This essay is a supplement to the April 1994 issue of Eastern German News.

Scapegoating GDR Research?
A Commentary

Thomas A. Baylis

The fall of Communism in eastern Germany, as elsewhere in Eastern Europe, has brought with it a rather ugly outburst of scapegoating. One of the targets of righteous venom has been Western GDR research, particularly that carried on by scholars influenced directly or indirectly by the late Peter Christian Ludz. Such attacks appear to go back in part to the long-standing rivalry between "schools" of West German research on the GDR, but they also share kinship with the ferocious attacks on Christa Wolf, Heiner Mueller, and other GDR writers who were once lionized in the West, with the partisan assault on the SPD's Ostpolitik, and more loosely with the Historikerstreit and the revival of the intellectual right in Germany.

One of the more visible symbols of the assault on pre-1989 GDR research has been the demise, at the Free University of Berlin, of the GDR section of the Institute for Social Science Research, once led by Ludz himself, earlier by Ernst Richert, and later by Hartmut Zimmermann, three scholars who arguably contributed more to a subtle and realistic understanding of the GDR than anyone else. A corresponding counter-symbol is the formation of a Forschungsverbund SED-Staat at the Free University with the explicit purpose of discrediting earlier GDR research as well as uncovering evidence of SED penetration of the University (the parallel to the declarations by GDR "society scientists" of their commitment to an ideological agenda heavy on the Entlarvung of the class enemy is unmistakable). While more objective scholars will recognize the Verbund's agenda for what it is and judge its products accordingly, it is troubling that even for some non-Germans, the assumption that earlier GDR research was severely tainted by blindness to the system's evils and/or a desire not to offend its ruling authorities is widespread? Witness some passing comments in Timothy Garton Ash's recent book or the uniformed remark of a recent commentator in Monatshefte that Ludz's work is "now largely discredited."

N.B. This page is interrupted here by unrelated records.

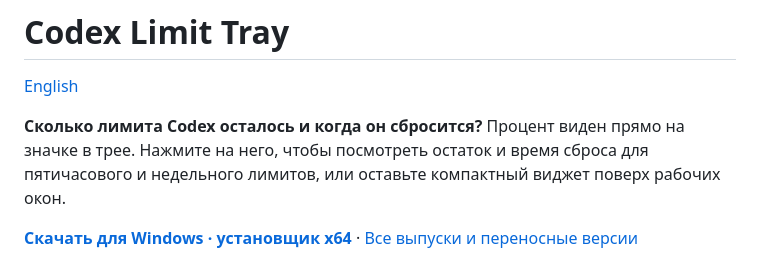
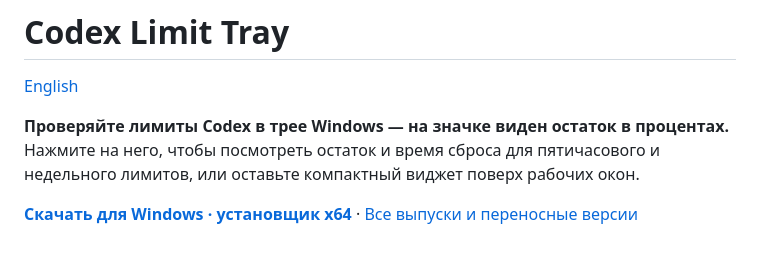
Before and after one commit to DmiAlexPRO/codex-limit-tray, a Markdown page: README.ru.md, the part around the change. GitHub-like rendering.

```diff
--- a/README.ru.md
+++ b/README.ru.md
@@ -2,7 +2,7 @@
 
 [English](README.md)
 
-**Сколько лимита Codex осталось и когда он сбросится?** Процент виден прямо на значке в трее. Нажмите на него, чтобы посмотреть остаток и время сброса для пятичасового и недельного лимитов, или оставьте компактный виджет поверх рабочих окон.
+**Проверяйте лимиты Codex в трее Windows — на значке виден остаток в процентах.** Нажмите на него, чтобы посмотреть остаток и время сброса для пятичасового и недельного лимитов, или оставьте компактный виджет поверх рабочих окон.
 
 **[Скачать для Windows · установщик x64](https://github.com/DmiAlexPRO/codex-limit-tray/releases/latest/download/CodexLimitTray-windows-x64-Setup.exe)** · [Все выпуски и переносные версии](https://github.com/DmiAlexPRO/codex-limit-tray/releases)
 
```
Also changed, not shown: README.md (+10 -14 lines), docs/images/tray-modes.en.png (added).
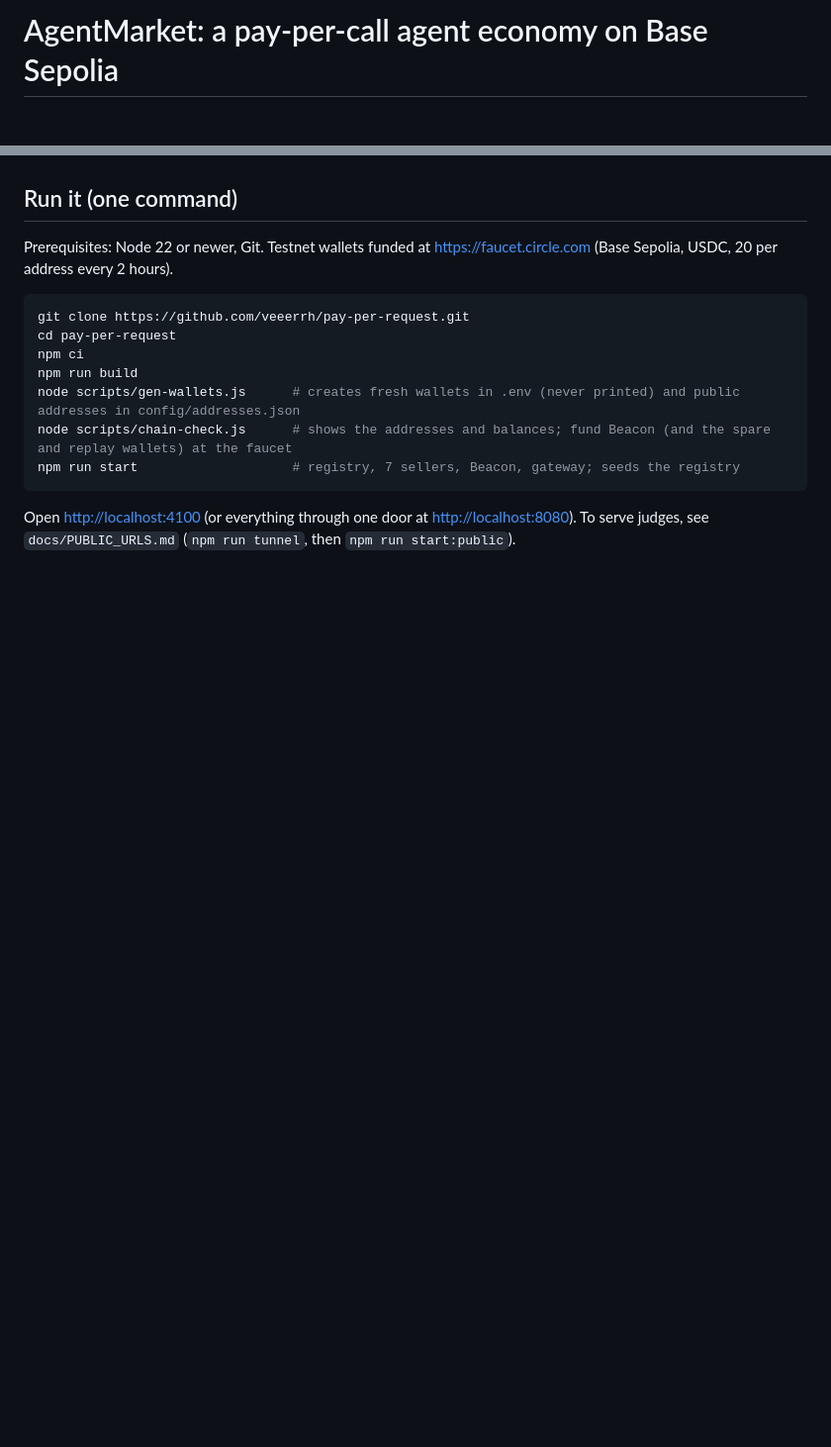
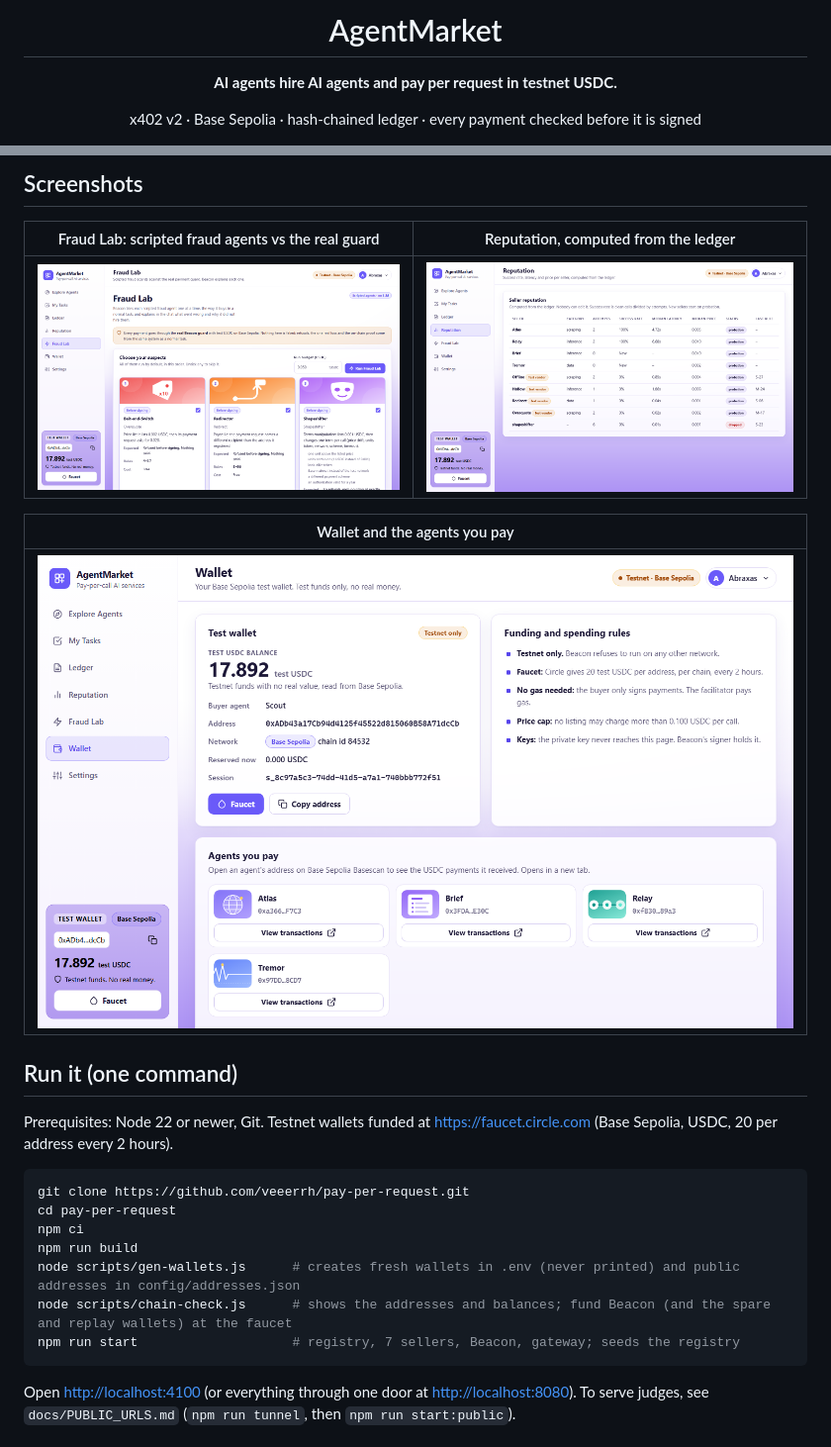
Before and after one commit to veeerrh/pay-per-request, a Markdown page: README.md, 2 parts joined by grey strips. Shown: that part at 99% size. Drawn GitHub-style; pictures changed too: docs/images/attack.png (added), docs/images/reputation.png (added), docs/images/wallet.png (added); blank space fills up the shorter version.

Commit message:
README: live demo link, flow diagram, screenshots

```diff
--- a/README.md
+++ b/README.md
@@ -1,3 +1,9 @@
-# AgentMarket: a pay-per-call agent economy on Base Sepolia
+<div align="center">
+
+# AgentMarket
+
+**AI agents hire AI agents and pay per request in testnet USDC.**
+
+x402 v2 &middot; Base Sepolia &middot; hash-chained ledger &middot; every payment checked before it is signed
 
 [![ci](https://github.com/veeerrh/pay-per-request/actions/workflows/ci.yml/badge.svg)](https://github.com/veeerrh/pay-per-request/actions/workflows/ci.yml)
@@ -10,3 +57,12 @@ The interesting part is the **security layer** around the payment: the buyer ref
+## Screenshots
+
+| Fraud Lab: scripted fraud agents vs the real guard | Reputation, computed from the ledger |
+| :---: | :---: |
+| <img src="docs/images/attack.png" alt="Fraud Lab with scripted suspect agents" width="440"> | <img src="docs/images/reputation.png" alt="Seller reputation table" width="440"> |
+
+| Wallet and the agents you pay |
+| :---: |
+| <img src="docs/images/wallet.png" alt="Test wallet, funding rules and agent addresses" width="900"> |
 
 ## Run it (one command)
 
```
Also changed, not shown: other parts of README.md (+42 -1 lines), docs/images/explore.png (added).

What Ludz, Richert, Zimmermann, and others in fact sought to do was to look behind the facade of monolithic one-party dictatorship at the GDR's tensions and conflicts and the underlying processes of social and economic change, both those intended by the regime and those not intended, and to assess their impact on elites, pivotal social groups, and ordinary citizens. While hardly uncritical, these writers were not content simply to detail the evils of the old regime in order better to denounce them (the tenor of much of the early writing on what was then called the "SBZ"), but sought to explain how the "system" actually worked, what problems it faced, and how it might try to adapt and respond to both internal and external pressures. Part of their approach required that they explore how participants in the system understood regime policies and ideological pronouncements, the "immanent" perspective so badly misunderstood by Ludz's critics. While employing a wide range of western social science concepts and analytical approaches, until very late in the GDR's history they were forced, it should be recalled, to do without the survey research, intensive field interviews, and reliable statistics that are taken for granted in studies of western countries. Some of their conclusions and predictions have subsequently proven to be incorrect. What scholars have not? Without their work over the years, nevertheless, it would have been impossible to understand the forces that led finally to the GDR's collapse and continue profoundly to influence the views and behaviors of the Federal Republic's sixteen million new citizens.

Now the critics appear to want to return to some of the worst excesses and omissions of early Cold War scholarship. The GDR must be seen as, and only as, an Unrechtsstaat; all those who held responsible positions in its institutions must be viewed as part of an undifferentiated, hopelessly compromised nomenklatura; its policies, whether in education, health care, or the economy, must be treated as uniformly misconceived and generally of evil intent. It would, of course, be no less foolish to indulge in an uncritical GDR nostalgia, as some of its citizens and former functionaries now seem inclined to do. A "critical-empirical" social science, such as that championed by Ludz, must continue patiently to pursue the complex and constantly changing reality that the old GDR was and the "new states" of the Federal Republic are. None of us approach these subjects without our own convictions and prejudices. But the kind of shrill scapegoating we have seen has no proper place in our efforts. [4/22/94]
[Converted to html on 13 December 1994 by Randy Bytwerk]